WHAT YOU SHOULD DO
Without altering anything, repeat each of the records.
BEGIN THE DATA
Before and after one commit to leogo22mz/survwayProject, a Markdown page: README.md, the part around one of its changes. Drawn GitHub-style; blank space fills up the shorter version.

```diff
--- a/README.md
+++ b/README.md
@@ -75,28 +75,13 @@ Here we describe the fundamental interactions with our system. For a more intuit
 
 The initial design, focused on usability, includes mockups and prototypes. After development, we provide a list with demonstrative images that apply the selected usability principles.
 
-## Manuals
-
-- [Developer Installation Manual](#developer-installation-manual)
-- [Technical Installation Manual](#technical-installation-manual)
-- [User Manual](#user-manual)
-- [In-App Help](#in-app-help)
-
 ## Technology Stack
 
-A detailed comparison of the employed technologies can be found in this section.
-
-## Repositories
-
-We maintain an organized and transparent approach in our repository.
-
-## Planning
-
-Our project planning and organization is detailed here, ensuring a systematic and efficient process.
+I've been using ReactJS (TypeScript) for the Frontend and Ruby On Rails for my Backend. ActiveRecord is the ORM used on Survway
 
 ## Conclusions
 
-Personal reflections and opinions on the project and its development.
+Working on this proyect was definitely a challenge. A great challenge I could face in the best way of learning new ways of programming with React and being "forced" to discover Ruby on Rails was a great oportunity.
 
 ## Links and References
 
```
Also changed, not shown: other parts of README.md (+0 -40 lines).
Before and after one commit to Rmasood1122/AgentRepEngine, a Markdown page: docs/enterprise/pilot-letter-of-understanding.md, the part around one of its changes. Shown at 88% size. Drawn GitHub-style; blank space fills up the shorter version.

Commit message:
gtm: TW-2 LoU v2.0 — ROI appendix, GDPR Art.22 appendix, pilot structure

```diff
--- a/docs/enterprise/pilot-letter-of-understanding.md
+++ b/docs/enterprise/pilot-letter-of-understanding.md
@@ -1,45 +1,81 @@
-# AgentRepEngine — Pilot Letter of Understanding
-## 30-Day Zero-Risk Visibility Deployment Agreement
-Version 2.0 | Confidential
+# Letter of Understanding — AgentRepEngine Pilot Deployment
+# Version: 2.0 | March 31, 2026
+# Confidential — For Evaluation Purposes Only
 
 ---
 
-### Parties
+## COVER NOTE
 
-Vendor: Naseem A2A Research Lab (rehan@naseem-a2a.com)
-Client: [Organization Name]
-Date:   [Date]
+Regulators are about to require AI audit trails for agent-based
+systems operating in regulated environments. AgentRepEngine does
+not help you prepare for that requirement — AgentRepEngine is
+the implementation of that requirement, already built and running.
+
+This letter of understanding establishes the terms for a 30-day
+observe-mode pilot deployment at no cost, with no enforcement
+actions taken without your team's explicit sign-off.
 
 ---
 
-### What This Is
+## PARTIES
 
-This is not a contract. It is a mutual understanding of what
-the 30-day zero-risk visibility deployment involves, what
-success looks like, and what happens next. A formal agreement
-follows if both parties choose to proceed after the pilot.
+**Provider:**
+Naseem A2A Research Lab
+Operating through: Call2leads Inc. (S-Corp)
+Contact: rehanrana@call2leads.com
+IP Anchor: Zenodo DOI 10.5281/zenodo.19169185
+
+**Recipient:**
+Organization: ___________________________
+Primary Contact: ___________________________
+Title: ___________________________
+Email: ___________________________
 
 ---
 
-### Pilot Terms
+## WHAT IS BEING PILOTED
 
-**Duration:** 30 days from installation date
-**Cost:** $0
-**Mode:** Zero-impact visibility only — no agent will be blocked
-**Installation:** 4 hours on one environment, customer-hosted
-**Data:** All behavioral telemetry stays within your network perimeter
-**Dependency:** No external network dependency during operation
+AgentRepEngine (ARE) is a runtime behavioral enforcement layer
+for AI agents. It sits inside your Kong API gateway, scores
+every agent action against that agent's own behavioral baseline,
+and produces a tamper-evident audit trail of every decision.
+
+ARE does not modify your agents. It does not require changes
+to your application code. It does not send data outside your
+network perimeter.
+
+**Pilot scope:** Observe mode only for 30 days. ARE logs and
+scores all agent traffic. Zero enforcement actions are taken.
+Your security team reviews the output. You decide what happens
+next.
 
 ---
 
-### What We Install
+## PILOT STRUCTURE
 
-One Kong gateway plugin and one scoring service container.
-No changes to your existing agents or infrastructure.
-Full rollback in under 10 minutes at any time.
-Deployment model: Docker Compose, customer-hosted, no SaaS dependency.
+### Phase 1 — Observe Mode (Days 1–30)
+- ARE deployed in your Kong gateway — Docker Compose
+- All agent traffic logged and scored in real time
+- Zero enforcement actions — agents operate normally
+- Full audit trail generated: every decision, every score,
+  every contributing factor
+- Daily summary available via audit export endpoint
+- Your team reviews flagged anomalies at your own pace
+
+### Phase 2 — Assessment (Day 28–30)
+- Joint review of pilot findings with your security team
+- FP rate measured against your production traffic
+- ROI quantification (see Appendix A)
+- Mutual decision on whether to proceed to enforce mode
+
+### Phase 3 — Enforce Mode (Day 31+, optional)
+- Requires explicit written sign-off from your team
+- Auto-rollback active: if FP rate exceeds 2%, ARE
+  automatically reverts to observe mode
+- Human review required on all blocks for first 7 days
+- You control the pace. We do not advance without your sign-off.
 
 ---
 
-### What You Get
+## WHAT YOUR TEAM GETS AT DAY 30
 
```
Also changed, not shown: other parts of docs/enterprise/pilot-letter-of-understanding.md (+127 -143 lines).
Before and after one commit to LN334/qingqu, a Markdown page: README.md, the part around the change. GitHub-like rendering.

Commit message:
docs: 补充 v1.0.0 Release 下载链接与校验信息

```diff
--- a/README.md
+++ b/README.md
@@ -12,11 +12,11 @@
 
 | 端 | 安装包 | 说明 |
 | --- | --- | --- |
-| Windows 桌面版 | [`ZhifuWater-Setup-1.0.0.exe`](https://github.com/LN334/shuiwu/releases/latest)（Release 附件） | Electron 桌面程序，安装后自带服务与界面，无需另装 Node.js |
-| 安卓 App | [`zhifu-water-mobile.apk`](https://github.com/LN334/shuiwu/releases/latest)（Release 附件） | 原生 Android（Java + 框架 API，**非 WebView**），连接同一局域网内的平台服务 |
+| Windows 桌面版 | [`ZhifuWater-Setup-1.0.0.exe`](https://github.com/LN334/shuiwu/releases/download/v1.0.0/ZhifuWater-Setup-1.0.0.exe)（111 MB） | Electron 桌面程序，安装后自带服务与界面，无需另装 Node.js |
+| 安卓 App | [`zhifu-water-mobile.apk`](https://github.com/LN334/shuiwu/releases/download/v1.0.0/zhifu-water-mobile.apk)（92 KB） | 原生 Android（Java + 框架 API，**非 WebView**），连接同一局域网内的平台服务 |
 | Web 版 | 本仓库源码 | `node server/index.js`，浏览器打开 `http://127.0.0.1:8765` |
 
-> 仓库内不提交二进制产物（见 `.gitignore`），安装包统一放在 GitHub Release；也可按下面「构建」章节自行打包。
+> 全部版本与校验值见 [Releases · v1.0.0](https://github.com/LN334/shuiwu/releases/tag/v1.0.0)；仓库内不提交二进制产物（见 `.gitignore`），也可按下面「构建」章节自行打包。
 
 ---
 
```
END THE DATA
RESPONSE BOX
Before and after one commit to leogo22mz/survwayProject, a Markdown page: README.md, the part around one of its changes. Drawn GitHub-style; blank space fills up the shorter version.

```diff
--- a/README.md
+++ b/README.md
@@ -75,28 +75,13 @@ Here we describe the fundamental interactions with our system. For a more intuit
 
 The initial design, focused on usability, includes mockups and prototypes. After development, we provide a list with demonstrative images that apply the selected usability principles.
 
-## Manuals
-
-- [Developer Installation Manual](#developer-installation-manual)
-- [Technical Installation Manual](#technical-installation-manual)
-- [User Manual](#user-manual)
-- [In-App Help](#in-app-help)
-
 ## Technology Stack
 
-A detailed comparison of the employed technologies can be found in this section.
-
-## Repositories
-
-We maintain an organized and transparent approach in our repository.
-
-## Planning
-
-Our project planning and organization is detailed here, ensuring a systematic and efficient process.
+I've been using ReactJS (TypeScript) for the Frontend and Ruby On Rails for my Backend. ActiveRecord is the ORM used on Survway
 
 ## Conclusions
 
-Personal reflections and opinions on the project and its development.
+Working on this proyect was definitely a challenge. A great challenge I could face in the best way of learning new ways of programming with React and being "forced" to discover Ruby on Rails was a great oportunity.
 
 ## Links and References
 
```
Also changed, not shown: other parts of README.md (+0 -40 lines).
Before and after one commit to Rmasood1122/AgentRepEngine, a Markdown page: docs/enterprise/pilot-letter-of-understanding.md, the part around one of its changes. Shown at 88% size. Drawn GitHub-style; blank space fills up the shorter version.

Commit message:
gtm: TW-2 LoU v2.0 — ROI appendix, GDPR Art.22 appendix, pilot structure

```diff
--- a/docs/enterprise/pilot-letter-of-understanding.md
+++ b/docs/enterprise/pilot-letter-of-understanding.md
@@ -1,45 +1,81 @@
-# AgentRepEngine — Pilot Letter of Understanding
-## 30-Day Zero-Risk Visibility Deployment Agreement
-Version 2.0 | Confidential
+# Letter of Understanding — AgentRepEngine Pilot Deployment
+# Version: 2.0 | March 31, 2026
+# Confidential — For Evaluation Purposes Only
 
 ---
 
-### Parties
+## COVER NOTE
 
-Vendor: Naseem A2A Research Lab (rehan@naseem-a2a.com)
-Client: [Organization Name]
-Date:   [Date]
+Regulators are about to require AI audit trails for agent-based
+systems operating in regulated environments. AgentRepEngine does
+not help you prepare for that requirement — AgentRepEngine is
+the implementation of that requirement, already built and running.
+
+This letter of understanding establishes the terms for a 30-day
+observe-mode pilot deployment at no cost, with no enforcement
+actions taken without your team's explicit sign-off.
 
 ---
 
-### What This Is
+## PARTIES
 
-This is not a contract. It is a mutual understanding of what
-the 30-day zero-risk visibility deployment involves, what
-success looks like, and what happens next. A formal agreement
-follows if both parties choose to proceed after the pilot.
+**Provider:**
+Naseem A2A Research Lab
+Operating through: Call2leads Inc. (S-Corp)
+Contact: rehanrana@call2leads.com
+IP Anchor: Zenodo DOI 10.5281/zenodo.19169185
+
+**Recipient:**
+Organization: ___________________________
+Primary Contact: ___________________________
+Title: ___________________________
+Email: ___________________________
 
 ---
 
-### Pilot Terms
+## WHAT IS BEING PILOTED
 
-**Duration:** 30 days from installation date
-**Cost:** $0
-**Mode:** Zero-impact visibility only — no agent will be blocked
-**Installation:** 4 hours on one environment, customer-hosted
-**Data:** All behavioral telemetry stays within your network perimeter
-**Dependency:** No external network dependency during operation
+AgentRepEngine (ARE) is a runtime behavioral enforcement layer
+for AI agents. It sits inside your Kong API gateway, scores
+every agent action against that agent's own behavioral baseline,
+and produces a tamper-evident audit trail of every decision.
+
+ARE does not modify your agents. It does not require changes
+to your application code. It does not send data outside your
+network perimeter.
+
+**Pilot scope:** Observe mode only for 30 days. ARE logs and
+scores all agent traffic. Zero enforcement actions are taken.
+Your security team reviews the output. You decide what happens
+next.
 
 ---
 
-### What We Install
+## PILOT STRUCTURE
 
-One Kong gateway plugin and one scoring service container.
-No changes to your existing agents or infrastructure.
-Full rollback in under 10 minutes at any time.
-Deployment model: Docker Compose, customer-hosted, no SaaS dependency.
+### Phase 1 — Observe Mode (Days 1–30)
+- ARE deployed in your Kong gateway — Docker Compose
+- All agent traffic logged and scored in real time
+- Zero enforcement actions — agents operate normally
+- Full audit trail generated: every decision, every score,
+  every contributing factor
+- Daily summary available via audit export endpoint
+- Your team reviews flagged anomalies at your own pace
+
+### Phase 2 — Assessment (Day 28–30)
+- Joint review of pilot findings with your security team
+- FP rate measured against your production traffic
+- ROI quantification (see Appendix A)
+- Mutual decision on whether to proceed to enforce mode
+
+### Phase 3 — Enforce Mode (Day 31+, optional)
+- Requires explicit written sign-off from your team
+- Auto-rollback active: if FP rate exceeds 2%, ARE
+  automatically reverts to observe mode
+- Human review required on all blocks for first 7 days
+- You control the pace. We do not advance without your sign-off.
 
 ---
 
-### What You Get
+## WHAT YOUR TEAM GETS AT DAY 30
 
```
Also changed, not shown: other parts of docs/enterprise/pilot-letter-of-understanding.md (+127 -143 lines).
Before and after one commit to LN334/qingqu, a Markdown page: README.md, the part around the change. GitHub-like rendering.

Commit message:
docs: 补充 v1.0.0 Release 下载链接与校验信息

```diff
--- a/README.md
+++ b/README.md
@@ -12,11 +12,11 @@
 
 | 端 | 安装包 | 说明 |
 | --- | --- | --- |
-| Windows 桌面版 | [`ZhifuWater-Setup-1.0.0.exe`](https://github.com/LN334/shuiwu/releases/latest)（Release 附件） | Electron 桌面程序，安装后自带服务与界面，无需另装 Node.js |
-| 安卓 App | [`zhifu-water-mobile.apk`](https://github.com/LN334/shuiwu/releases/latest)（Release 附件） | 原生 Android（Java + 框架 API，**非 WebView**），连接同一局域网内的平台服务 |
+| Windows 桌面版 | [`ZhifuWater-Setup-1.0.0.exe`](https://github.com/LN334/shuiwu/releases/download/v1.0.0/ZhifuWater-Setup-1.0.0.exe)（111 MB） | Electron 桌面程序，安装后自带服务与界面，无需另装 Node.js |
+| 安卓 App | [`zhifu-water-mobile.apk`](https://github.com/LN334/shuiwu/releases/download/v1.0.0/zhifu-water-mobile.apk)（92 KB） | 原生 Android（Java + 框架 API，**非 WebView**），连接同一局域网内的平台服务 |
 | Web 版 | 本仓库源码 | `node server/index.js`，浏览器打开 `http://127.0.0.1:8765` |
 
-> 仓库内不提交二进制产物（见 `.gitignore`），安装包统一放在 GitHub Release；也可按下面「构建」章节自行打包。
+> 全部版本与校验值见 [Releases · v1.0.0](https://github.com/LN334/shuiwu/releases/tag/v1.0.0)；仓库内不提交二进制产物（见 `.gitignore`），也可按下面「构建」章节自行打包。
 
 ---
 
```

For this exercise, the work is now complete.